How to complete this task. Read the lines of the data below and retrieve those with "import".

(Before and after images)
******
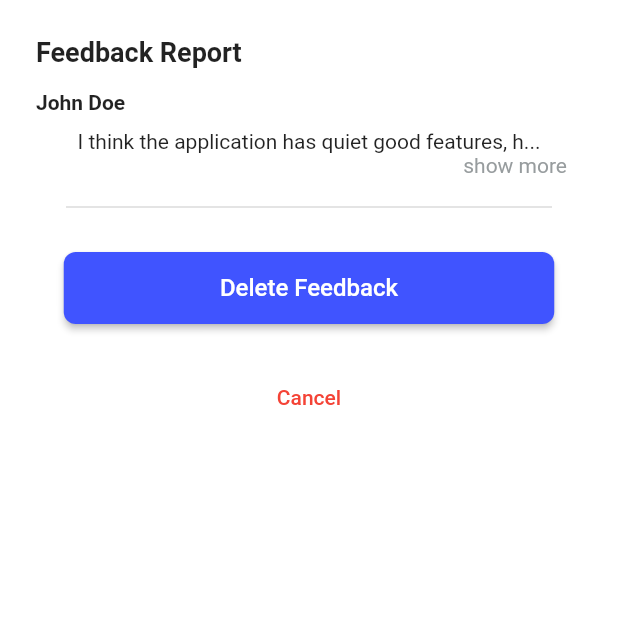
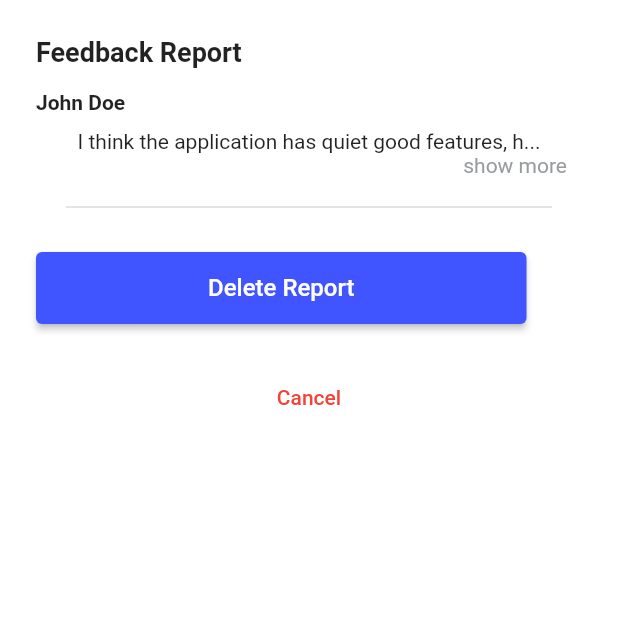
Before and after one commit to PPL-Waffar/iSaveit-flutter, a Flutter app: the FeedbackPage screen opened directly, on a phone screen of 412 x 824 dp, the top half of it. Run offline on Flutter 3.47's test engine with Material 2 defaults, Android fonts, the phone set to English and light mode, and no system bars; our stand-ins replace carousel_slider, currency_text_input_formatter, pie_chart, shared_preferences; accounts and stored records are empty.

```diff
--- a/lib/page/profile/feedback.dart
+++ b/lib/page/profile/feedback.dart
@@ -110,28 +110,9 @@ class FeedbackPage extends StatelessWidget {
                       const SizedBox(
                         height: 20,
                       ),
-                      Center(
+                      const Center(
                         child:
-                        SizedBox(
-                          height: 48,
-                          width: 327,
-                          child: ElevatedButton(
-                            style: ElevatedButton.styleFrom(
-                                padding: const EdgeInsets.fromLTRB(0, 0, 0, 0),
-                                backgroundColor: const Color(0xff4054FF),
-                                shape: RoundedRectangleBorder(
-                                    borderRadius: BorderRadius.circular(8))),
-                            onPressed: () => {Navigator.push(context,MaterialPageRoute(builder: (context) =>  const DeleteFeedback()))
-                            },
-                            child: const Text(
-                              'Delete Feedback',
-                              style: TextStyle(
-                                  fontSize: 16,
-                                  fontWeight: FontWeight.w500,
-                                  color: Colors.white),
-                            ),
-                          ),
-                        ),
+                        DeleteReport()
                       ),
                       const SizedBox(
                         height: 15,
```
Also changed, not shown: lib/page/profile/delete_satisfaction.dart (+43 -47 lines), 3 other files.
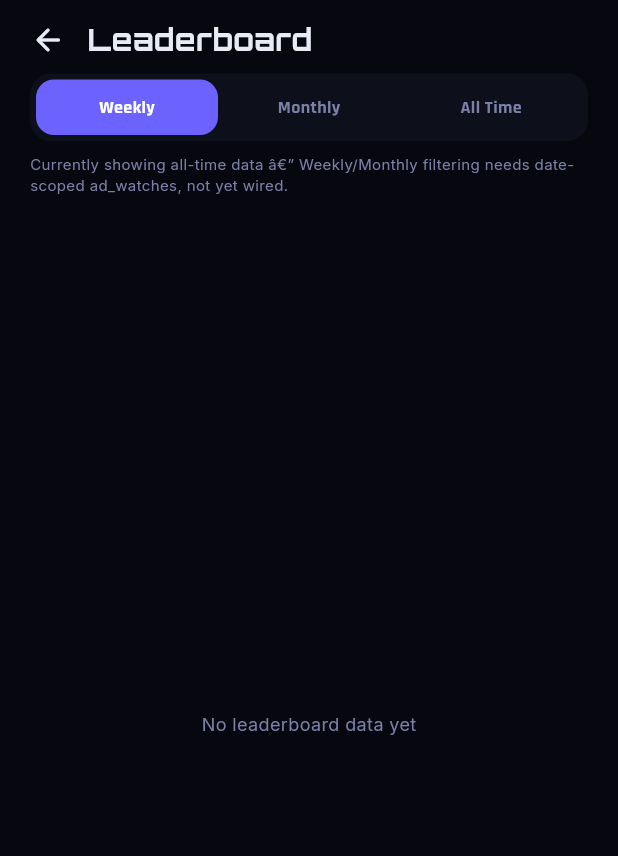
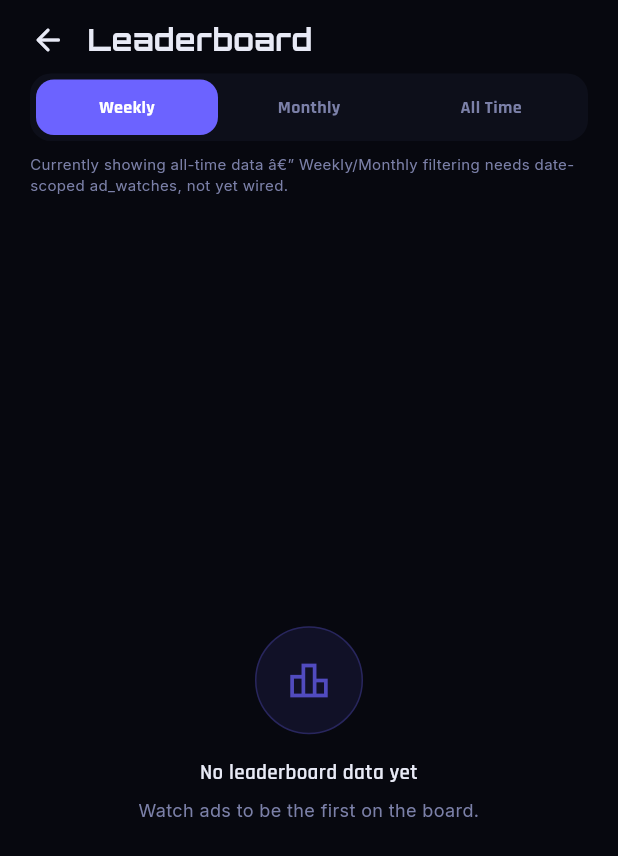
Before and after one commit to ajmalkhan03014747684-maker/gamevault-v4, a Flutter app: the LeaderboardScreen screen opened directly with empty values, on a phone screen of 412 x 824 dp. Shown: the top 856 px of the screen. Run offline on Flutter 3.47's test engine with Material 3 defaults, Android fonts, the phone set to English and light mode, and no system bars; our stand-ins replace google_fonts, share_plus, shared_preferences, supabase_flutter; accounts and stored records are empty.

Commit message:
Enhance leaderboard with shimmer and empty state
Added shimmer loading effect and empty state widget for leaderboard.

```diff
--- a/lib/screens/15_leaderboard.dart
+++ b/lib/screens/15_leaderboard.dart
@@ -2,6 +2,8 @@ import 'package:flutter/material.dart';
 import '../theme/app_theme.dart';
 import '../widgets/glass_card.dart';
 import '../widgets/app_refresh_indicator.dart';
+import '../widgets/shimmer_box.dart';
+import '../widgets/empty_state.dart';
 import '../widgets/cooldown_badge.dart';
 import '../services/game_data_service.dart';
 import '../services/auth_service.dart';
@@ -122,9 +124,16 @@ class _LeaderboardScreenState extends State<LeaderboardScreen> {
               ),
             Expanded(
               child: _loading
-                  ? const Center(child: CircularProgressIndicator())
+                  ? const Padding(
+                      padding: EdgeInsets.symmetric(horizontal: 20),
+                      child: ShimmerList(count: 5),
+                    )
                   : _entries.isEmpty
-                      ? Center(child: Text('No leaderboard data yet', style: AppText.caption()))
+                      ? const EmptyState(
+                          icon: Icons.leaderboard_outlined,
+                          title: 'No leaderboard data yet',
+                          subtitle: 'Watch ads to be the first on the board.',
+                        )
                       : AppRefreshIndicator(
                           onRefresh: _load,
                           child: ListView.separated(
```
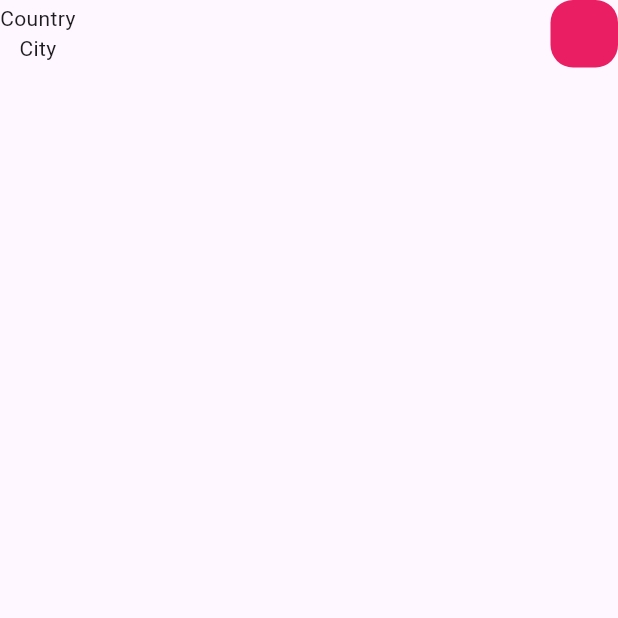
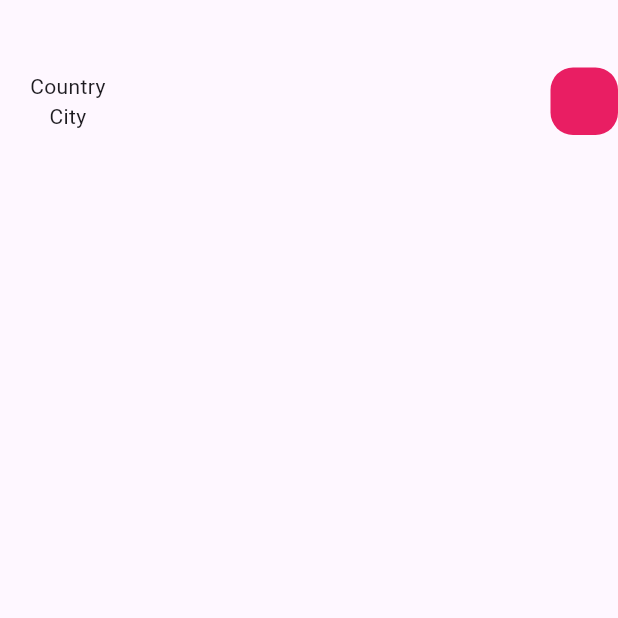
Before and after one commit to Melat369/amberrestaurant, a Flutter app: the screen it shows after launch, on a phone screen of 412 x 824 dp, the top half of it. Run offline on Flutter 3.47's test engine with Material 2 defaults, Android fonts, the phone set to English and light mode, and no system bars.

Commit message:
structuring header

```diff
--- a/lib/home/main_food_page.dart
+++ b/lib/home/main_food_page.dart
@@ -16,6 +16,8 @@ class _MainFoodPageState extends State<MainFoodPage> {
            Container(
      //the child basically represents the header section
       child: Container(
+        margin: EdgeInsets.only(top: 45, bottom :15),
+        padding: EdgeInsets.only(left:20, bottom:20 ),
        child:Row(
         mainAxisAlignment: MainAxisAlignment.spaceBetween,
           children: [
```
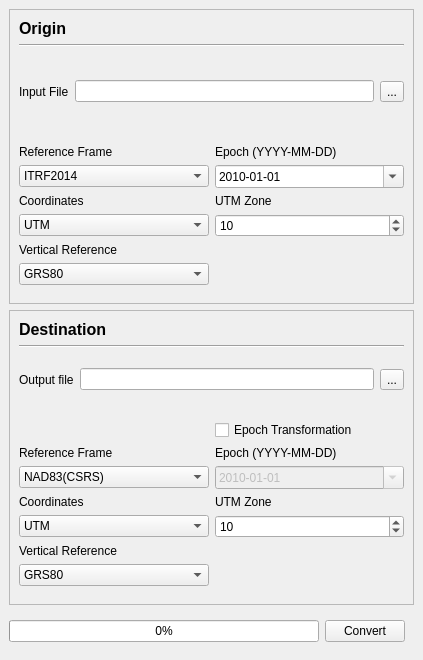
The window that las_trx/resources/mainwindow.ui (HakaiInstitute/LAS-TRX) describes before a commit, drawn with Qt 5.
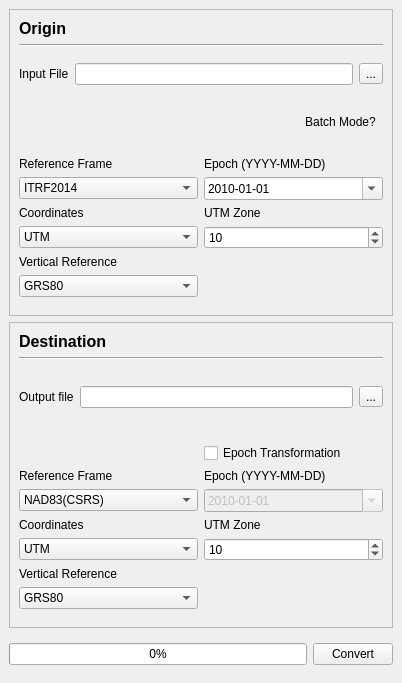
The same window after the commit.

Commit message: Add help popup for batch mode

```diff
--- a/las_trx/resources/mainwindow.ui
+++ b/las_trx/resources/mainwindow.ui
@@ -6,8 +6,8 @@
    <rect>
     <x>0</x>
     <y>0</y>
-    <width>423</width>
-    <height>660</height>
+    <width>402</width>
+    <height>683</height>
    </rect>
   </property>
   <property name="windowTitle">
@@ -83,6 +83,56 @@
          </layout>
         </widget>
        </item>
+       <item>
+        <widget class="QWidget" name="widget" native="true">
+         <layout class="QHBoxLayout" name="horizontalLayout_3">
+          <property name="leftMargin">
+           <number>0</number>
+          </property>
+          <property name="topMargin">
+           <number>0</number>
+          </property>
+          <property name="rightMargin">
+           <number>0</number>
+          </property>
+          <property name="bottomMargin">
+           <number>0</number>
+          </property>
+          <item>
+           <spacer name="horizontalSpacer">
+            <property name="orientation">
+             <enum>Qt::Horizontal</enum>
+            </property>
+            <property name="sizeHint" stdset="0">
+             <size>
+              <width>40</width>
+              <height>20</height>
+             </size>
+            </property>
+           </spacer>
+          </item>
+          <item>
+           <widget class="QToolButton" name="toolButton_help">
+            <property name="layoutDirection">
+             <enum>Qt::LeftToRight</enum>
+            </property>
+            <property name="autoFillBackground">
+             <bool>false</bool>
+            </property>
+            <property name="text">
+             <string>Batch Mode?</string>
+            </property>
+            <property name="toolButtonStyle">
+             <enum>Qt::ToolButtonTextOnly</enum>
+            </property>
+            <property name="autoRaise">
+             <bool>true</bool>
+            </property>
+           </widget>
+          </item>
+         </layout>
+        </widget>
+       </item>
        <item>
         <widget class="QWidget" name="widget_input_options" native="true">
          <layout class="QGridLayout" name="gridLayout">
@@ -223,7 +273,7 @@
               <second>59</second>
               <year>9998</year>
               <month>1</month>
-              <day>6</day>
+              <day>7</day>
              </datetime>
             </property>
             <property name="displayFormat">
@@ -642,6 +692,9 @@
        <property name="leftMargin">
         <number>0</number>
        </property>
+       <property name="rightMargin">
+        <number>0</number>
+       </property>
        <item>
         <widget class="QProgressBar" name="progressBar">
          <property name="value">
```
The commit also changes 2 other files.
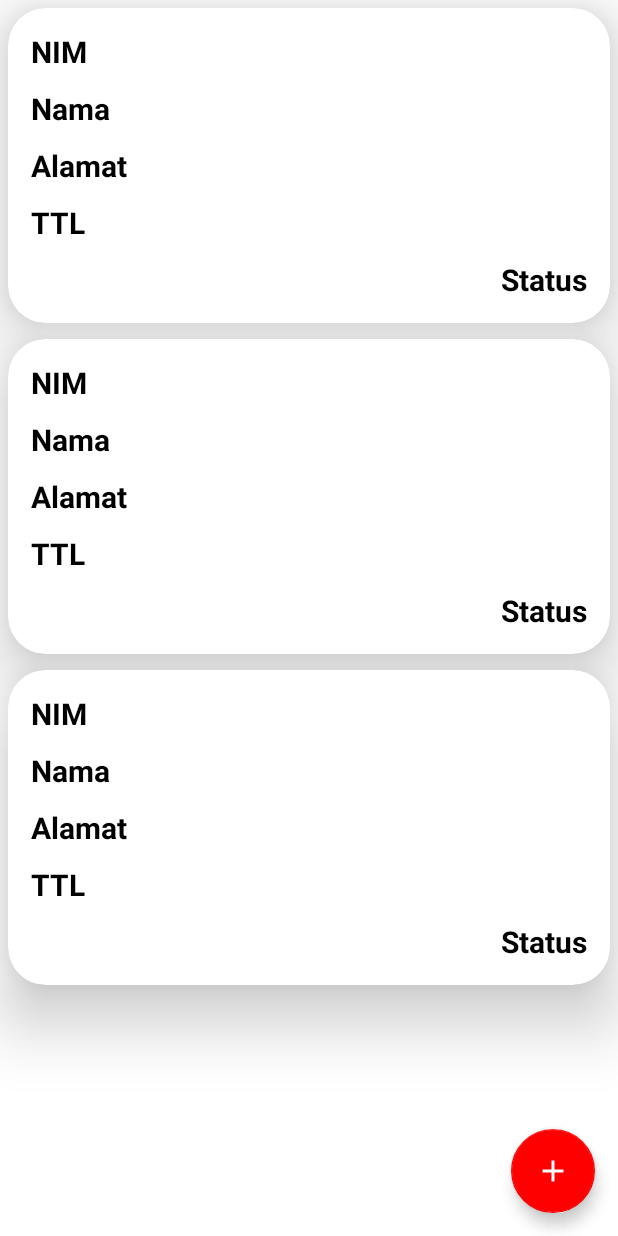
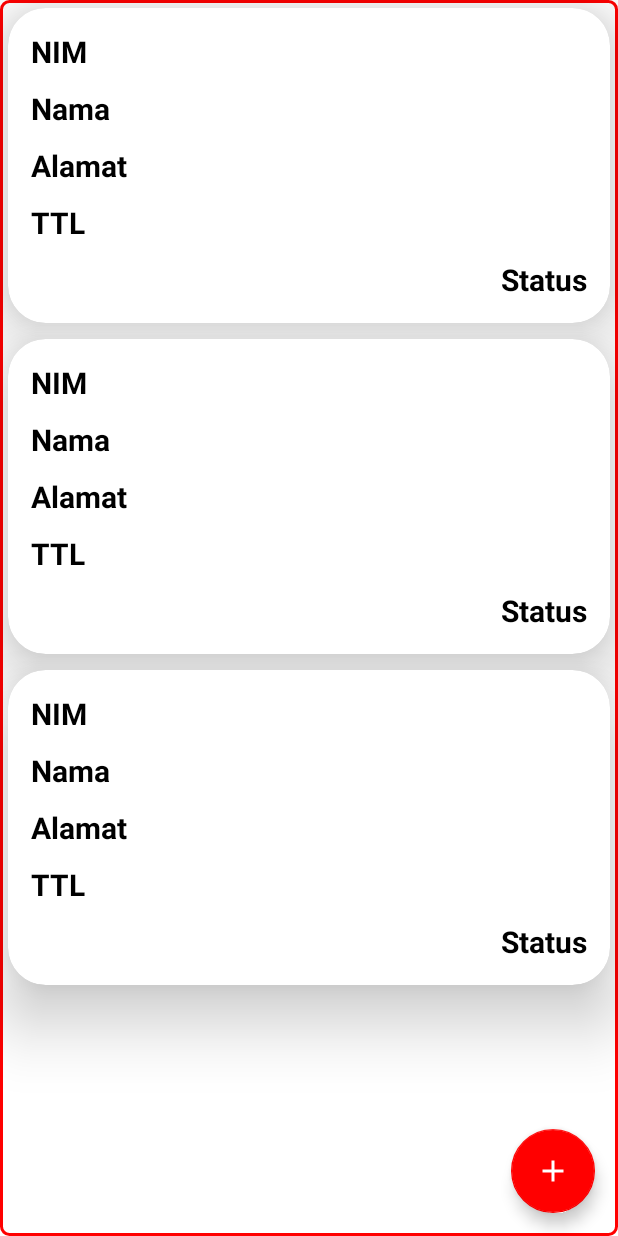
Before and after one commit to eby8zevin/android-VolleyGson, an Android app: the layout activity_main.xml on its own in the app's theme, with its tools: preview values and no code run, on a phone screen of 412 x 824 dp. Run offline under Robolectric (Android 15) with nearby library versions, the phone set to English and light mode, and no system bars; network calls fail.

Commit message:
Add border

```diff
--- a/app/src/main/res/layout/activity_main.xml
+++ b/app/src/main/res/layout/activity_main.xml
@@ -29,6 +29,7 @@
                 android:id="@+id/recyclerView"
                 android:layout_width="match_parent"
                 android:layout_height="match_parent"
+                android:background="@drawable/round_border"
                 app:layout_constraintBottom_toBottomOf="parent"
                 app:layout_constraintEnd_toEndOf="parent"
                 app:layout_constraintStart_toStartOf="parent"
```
******
Output of the task.
@@ -2,6 +2,8 @@ import 'package:flutter/material.dart';
 import '../theme/app_theme.dart';
 import '../widgets/glass_card.dart';
 import '../widgets/app_refresh_indicator.dart';
+import '../widgets/shimmer_box.dart';
+import '../widgets/empty_state.dart';
 import '../widgets/cooldown_badge.dart';
 import '../services/game_data_service.dart';
 import '../services/auth_service.dart';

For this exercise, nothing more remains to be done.